## [TASK DIRECTIONS]
Produce a faithful copy of every record below, without the pictures.

## [DATA SHOWN]
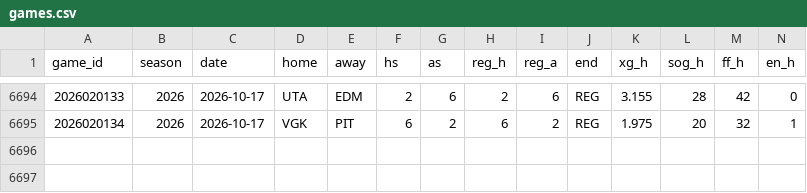
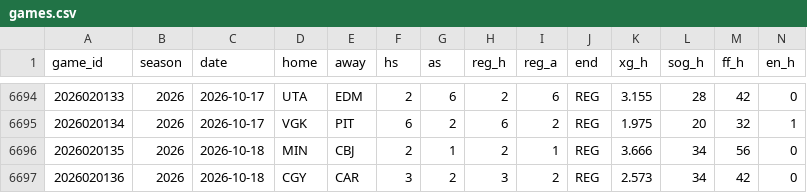
Before and after one commit to src16h/nfl-model, a CSV file: data/nhl/games.csv, drawn as a sheet; only a part is shown, gaps mark what is left out; rows hold the shown columns only; the diff names each change by its address in the sheet, - before the commit and + after, or states it on an @@ line.

```diff
--- a/data/nhl/games.csv
+++ b/data/nhl/games.csv
+row 6696: 2026020135 | 2026 | 2026-10-18 | MIN | CBJ | 2 | 1 | 2 | 1 | REG | 3.666 | 34 | 56 | 0
+row 6697: 2026020136 | 2026 | 2026-10-18 | CGY | CAR | 3 | 2 | 3 | 2 | REG | 2.573 | 34 | 42 | 0
```
Also changed, not shown: data/nhl/goalie_games.csv, 7 other files.
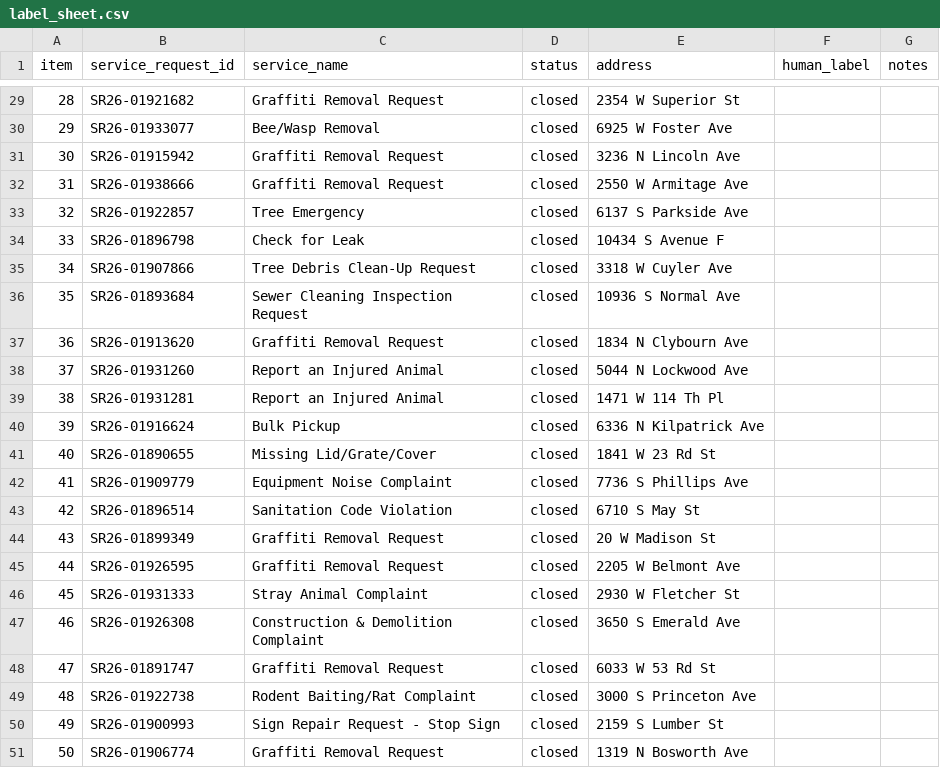
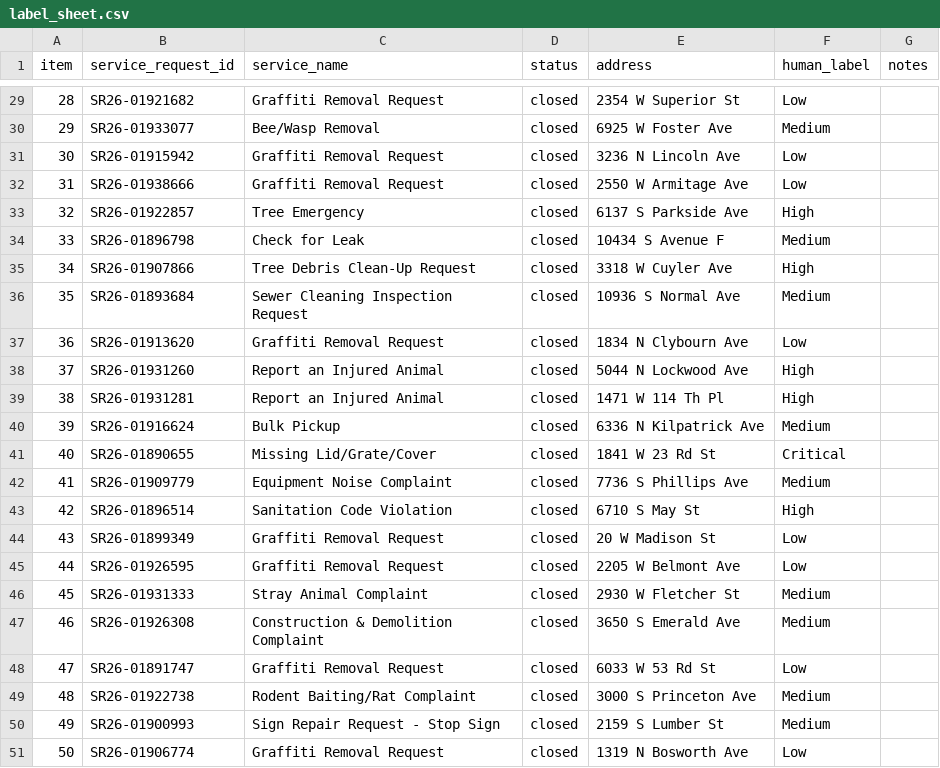
Before and after one commit to tjromack/open311-pipeline, a CSV file: eval/labels/label_sheet.csv, drawn as a sheet; only a part is shown, gaps mark what is left out; the diff covers the shown part only.

```diff
--- a/eval/labels/label_sheet.csv
+++ b/eval/labels/label_sheet.csv
@@ -29,23 +29,23 @@ item,service_request_id,service_name,status,address,human_label,notes
-28,SR26-01921682,Graffiti Removal Request,closed,2354 W Superior St,,
-29,SR26-01933077,Bee/Wasp Removal,closed,6925 W Foster Ave,,
-30,SR26-01915942,Graffiti Removal Request,closed,3236 N Lincoln Ave,,
-31,SR26-01938666,Graffiti Removal Request,closed,2550 W Armitage Ave,,
-32,SR26-01922857,Tree Emergency,closed,6137 S Parkside Ave,,
-33,SR26-01896798,Check for Leak,closed,10434 S Avenue  F,,
-34,SR26-01907866,Tree Debris Clean-Up Request,closed,3318 W Cuyler Ave,,
-35,SR26-01893684,Sewer Cleaning Inspection Request,closed,10936 S Normal Ave,,
-36,SR26-01913620,Graffiti Removal Request,closed,1834 N Clybourn Ave,,
-37,SR26-01931260,Report an Injured Animal,closed,5044 N Lockwood Ave,,
-38,SR26-01931281,Report an Injured Animal,closed,1471 W 114 Th Pl,,
-39,SR26-01916624,Bulk Pickup,closed,6336 N Kilpatrick Ave,,
-40,SR26-01890655,Missing Lid/Grate/Cover,closed,1841 W 23 Rd St,,
-41,SR26-01909779,Equipment Noise Complaint,closed,7736 S Phillips Ave,,
-42,SR26-01896514,Sanitation Code Violation,closed,6710 S May St,,
-43,SR26-01899349,Graffiti Removal Request,closed,20 W Madison St,,
-44,SR26-01926595,Graffiti Removal Request,closed,2205 W Belmont Ave,,
-45,SR26-01931333,Stray Animal Complaint,closed,2930 W Fletcher St,,
-46,SR26-01926308,Construction & Demolition Complaint,closed,3650 S Emerald Ave,,
-47,SR26-01891747,Graffiti Removal Request,closed,6033 W 53 Rd St,,
-48,SR26-01922738,Rodent Baiting/Rat Complaint,closed,3000 S Princeton Ave,,
-49,SR26-01900993,Sign Repair Request - Stop Sign,closed,2159 S Lumber St,,
-50,SR26-01906774,Graffiti Removal Request,closed,1319 N Bosworth Ave,,
+28,SR26-01921682,Graffiti Removal Request,closed,2354 W Superior St,Low,
+29,SR26-01933077,Bee/Wasp Removal,closed,6925 W Foster Ave,Medium,
+30,SR26-01915942,Graffiti Removal Request,closed,3236 N Lincoln Ave,Low,
+31,SR26-01938666,Graffiti Removal Request,closed,2550 W Armitage Ave,Low,
+32,SR26-01922857,Tree Emergency,closed,6137 S Parkside Ave,High,
+33,SR26-01896798,Check for Leak,closed,10434 S Avenue  F,Medium,
+34,SR26-01907866,Tree Debris Clean-Up Request,closed,3318 W Cuyler Ave,High,
+35,SR26-01893684,Sewer Cleaning Inspection Request,closed,10936 S Normal Ave,Medium,
+36,SR26-01913620,Graffiti Removal Request,closed,1834 N Clybourn Ave,Low,
+37,SR26-01931260,Report an Injured Animal,closed,5044 N Lockwood Ave,High,
+38,SR26-01931281,Report an Injured Animal,closed,1471 W 114 Th Pl,High,
+39,SR26-01916624,Bulk Pickup,closed,6336 N Kilpatrick Ave,Medium,
+40,SR26-01890655,Missing Lid/Grate/Cover,closed,1841 W 23 Rd St,Critical,
+41,SR26-01909779,Equipment Noise Complaint,closed,7736 S Phillips Ave,Medium,
+42,SR26-01896514,Sanitation Code Violation,closed,6710 S May St,High,
+43,SR26-01899349,Graffiti Removal Request,closed,20 W Madison St,Low,
+44,SR26-01926595,Graffiti Removal Request,closed,2205 W Belmont Ave,Low,
+45,SR26-01931333,Stray Animal Complaint,closed,2930 W Fletcher St,Medium,
+46,SR26-01926308,Construction & Demolition Complaint,closed,3650 S Emerald Ave,Medium,
+47,SR26-01891747,Graffiti Removal Request,closed,6033 W 53 Rd St,Low,
+48,SR26-01922738,Rodent Baiting/Rat Complaint,closed,3000 S Princeton Ave,Medium,
+49,SR26-01900993,Sign Repair Request - Stop Sign,closed,2159 S Lumber St,Medium,
+50,SR26-01906774,Graffiti Removal Request,closed,1319 N Bosworth Ave,Low,
```
Also changed, not shown: 27 edited cells elsewhere in this file.
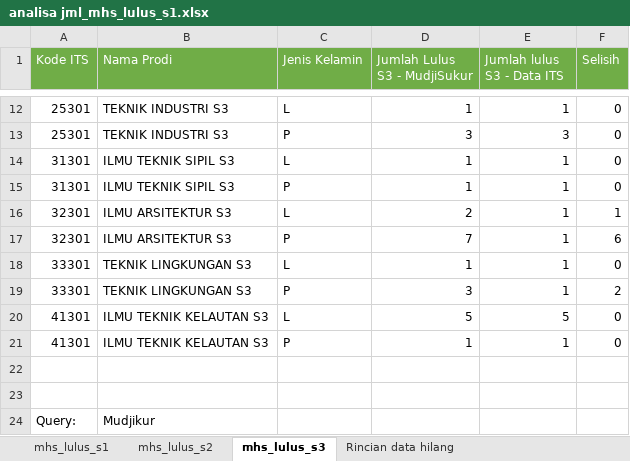
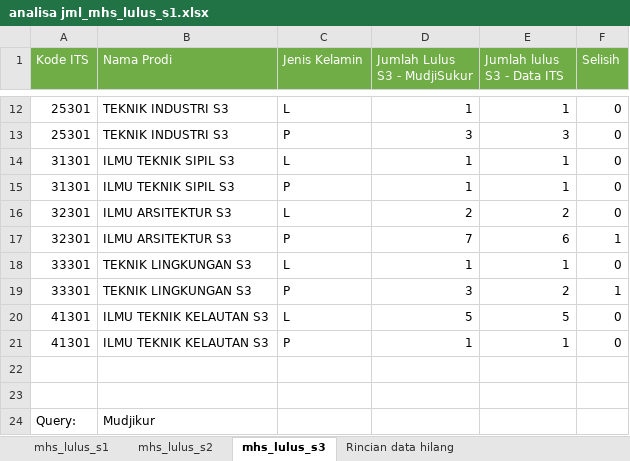
Before and after one commit to AminudinRahman/dataits_vs_muji, an Excel workbook: analisa jml_mhs_lulus_s1.xlsx, sheet mhs_lulus_s3, drawn as a sheet; only a part is shown, gaps mark what is left out; values as stored, in another font and other column widths than the file's, no borders; the diff names each change by its address in the sheet, - before the commit and + after, or states it on an @@ line.

Commit message:
fix

```diff
--- a/analisa jml_mhs_lulus_s1.xlsx (sheet mhs_lulus_s3)
+++ b/analisa jml_mhs_lulus_s1.xlsx (sheet mhs_lulus_s3)
-E16 (Jumlah lulus S3 - Data ITS): 1
+E16 (Jumlah lulus S3 - Data ITS): 2
-F16 (Selisih): 1
+F16 (Selisih): 0
-E17 (Jumlah lulus S3 - Data ITS): 1
+E17 (Jumlah lulus S3 - Data ITS): 6
-F17 (Selisih): 6
+F17 (Selisih): 1
-E19 (Jumlah lulus S3 - Data ITS): 1
+E19 (Jumlah lulus S3 - Data ITS): 2
-F19 (Selisih): 2
+F19 (Selisih): 1
```
Also changed, not shown: sheet Rincian data hilang.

## [OUTPUT OF THE EXERCISE]
Before and after one commit to src16h/nfl-model, a CSV file: data/nhl/games.csv, drawn as a sheet; only a part is shown, gaps mark what is left out; rows hold the shown columns only; the diff names each change by its address in the sheet, - before the commit and + after, or states it on an @@ line.

```diff
--- a/data/nhl/games.csv
+++ b/data/nhl/games.csv
+row 6696: 2026020135 | 2026 | 2026-10-18 | MIN | CBJ | 2 | 1 | 2 | 1 | REG | 3.666 | 34 | 56 | 0
+row 6697: 2026020136 | 2026 | 2026-10-18 | CGY | CAR | 3 | 2 | 3 | 2 | REG | 2.573 | 34 | 42 | 0
```
Also changed, not shown: data/nhl/goalie_games.csv, 7 other files.
Before and after one commit to tjromack/open311-pipeline, a CSV file: eval/labels/label_sheet.csv, drawn as a sheet; only a part is shown, gaps mark what is left out; the diff covers the shown part only.

```diff
--- a/eval/labels/label_sheet.csv
+++ b/eval/labels/label_sheet.csv
@@ -29,23 +29,23 @@ item,service_request_id,service_name,status,address,human_label,notes
-28,SR26-01921682,Graffiti Removal Request,closed,2354 W Superior St,,
-29,SR26-01933077,Bee/Wasp Removal,closed,6925 W Foster Ave,,
-30,SR26-01915942,Graffiti Removal Request,closed,3236 N Lincoln Ave,,
-31,SR26-01938666,Graffiti Removal Request,closed,2550 W Armitage Ave,,
-32,SR26-01922857,Tree Emergency,closed,6137 S Parkside Ave,,
-33,SR26-01896798,Check for Leak,closed,10434 S Avenue  F,,
-34,SR26-01907866,Tree Debris Clean-Up Request,closed,3318 W Cuyler Ave,,
-35,SR26-01893684,Sewer Cleaning Inspection Request,closed,10936 S Normal Ave,,
-36,SR26-01913620,Graffiti Removal Request,closed,1834 N Clybourn Ave,,
-37,SR26-01931260,Report an Injured Animal,closed,5044 N Lockwood Ave,,
-38,SR26-01931281,Report an Injured Animal,closed,1471 W 114 Th Pl,,
-39,SR26-01916624,Bulk Pickup,closed,6336 N Kilpatrick Ave,,
-40,SR26-01890655,Missing Lid/Grate/Cover,closed,1841 W 23 Rd St,,
-41,SR26-01909779,Equipment Noise Complaint,closed,7736 S Phillips Ave,,
-42,SR26-01896514,Sanitation Code Violation,closed,6710 S May St,,
-43,SR26-01899349,Graffiti Removal Request,closed,20 W Madison St,,
-44,SR26-01926595,Graffiti Removal Request,closed,2205 W Belmont Ave,,
-45,SR26-01931333,Stray Animal Complaint,closed,2930 W Fletcher St,,
-46,SR26-01926308,Construction & Demolition Complaint,closed,3650 S Emerald Ave,,
-47,SR26-01891747,Graffiti Removal Request,closed,6033 W 53 Rd St,,
-48,SR26-01922738,Rodent Baiting/Rat Complaint,closed,3000 S Princeton Ave,,
-49,SR26-01900993,Sign Repair Request - Stop Sign,closed,2159 S Lumber St,,
-50,SR26-01906774,Graffiti Removal Request,closed,1319 N Bosworth Ave,,
+28,SR26-01921682,Graffiti Removal Request,closed,2354 W Superior St,Low,
+29,SR26-01933077,Bee/Wasp Removal,closed,6925 W Foster Ave,Medium,
+30,SR26-01915942,Graffiti Removal Request,closed,3236 N Lincoln Ave,Low,
+31,SR26-01938666,Graffiti Removal Request,closed,2550 W Armitage Ave,Low,
+32,SR26-01922857,Tree Emergency,closed,6137 S Parkside Ave,High,
+33,SR26-01896798,Check for Leak,closed,10434 S Avenue  F,Medium,
+34,SR26-01907866,Tree Debris Clean-Up Request,closed,3318 W Cuyler Ave,High,
+35,SR26-01893684,Sewer Cleaning Inspection Request,closed,10936 S Normal Ave,Medium,
+36,SR26-01913620,Graffiti Removal Request,closed,1834 N Clybourn Ave,Low,
+37,SR26-01931260,Report an Injured Animal,closed,5044 N Lockwood Ave,High,
+38,SR26-01931281,Report an Injured Animal,closed,1471 W 114 Th Pl,High,
+39,SR26-01916624,Bulk Pickup,closed,6336 N Kilpatrick Ave,Medium,
+40,SR26-01890655,Missing Lid/Grate/Cover,closed,1841 W 23 Rd St,Critical,
+41,SR26-01909779,Equipment Noise Complaint,closed,7736 S Phillips Ave,Medium,
+42,SR26-01896514,Sanitation Code Violation,closed,6710 S May St,High,
+43,SR26-01899349,Graffiti Removal Request,closed,20 W Madison St,Low,
+44,SR26-01926595,Graffiti Removal Request,closed,2205 W Belmont Ave,Low,
+45,SR26-01931333,Stray Animal Complaint,closed,2930 W Fletcher St,Medium,
+46,SR26-01926308,Construction & Demolition Complaint,closed,3650 S Emerald Ave,Medium,
+47,SR26-01891747,Graffiti Removal Request,closed,6033 W 53 Rd St,Low,
+48,SR26-01922738,Rodent Baiting/Rat Complaint,closed,3000 S Princeton Ave,Medium,
+49,SR26-01900993,Sign Repair Request - Stop Sign,closed,2159 S Lumber St,Medium,
+50,SR26-01906774,Graffiti Removal Request,closed,1319 N Bosworth Ave,Low,
```
Also changed, not shown: 27 edited cells elsewhere in this file.
Before and after one commit to AminudinRahman/dataits_vs_muji, an Excel workbook: analisa jml_mhs_lulus_s1.xlsx, sheet mhs_lulus_s3, drawn as a sheet; only a part is shown, gaps mark what is left out; values as stored, in another font and other column widths than the file's, no borders; the diff names each change by its address in the sheet, - before the commit and + after, or states it on an @@ line.

Commit message:
fix

```diff
--- a/analisa jml_mhs_lulus_s1.xlsx (sheet mhs_lulus_s3)
+++ b/analisa jml_mhs_lulus_s1.xlsx (sheet mhs_lulus_s3)
-E16 (Jumlah lulus S3 - Data ITS): 1
+E16 (Jumlah lulus S3 - Data ITS): 2
-F16 (Selisih): 1
+F16 (Selisih): 0
-E17 (Jumlah lulus S3 - Data ITS): 1
+E17 (Jumlah lulus S3 - Data ITS): 6
-F17 (Selisih): 6
+F17 (Selisih): 1
-E19 (Jumlah lulus S3 - Data ITS): 1
+E19 (Jumlah lulus S3 - Data ITS): 2
-F19 (Selisih): 2
+F19 (Selisih): 1
```
Also changed, not shown: sheet Rincian data hilang.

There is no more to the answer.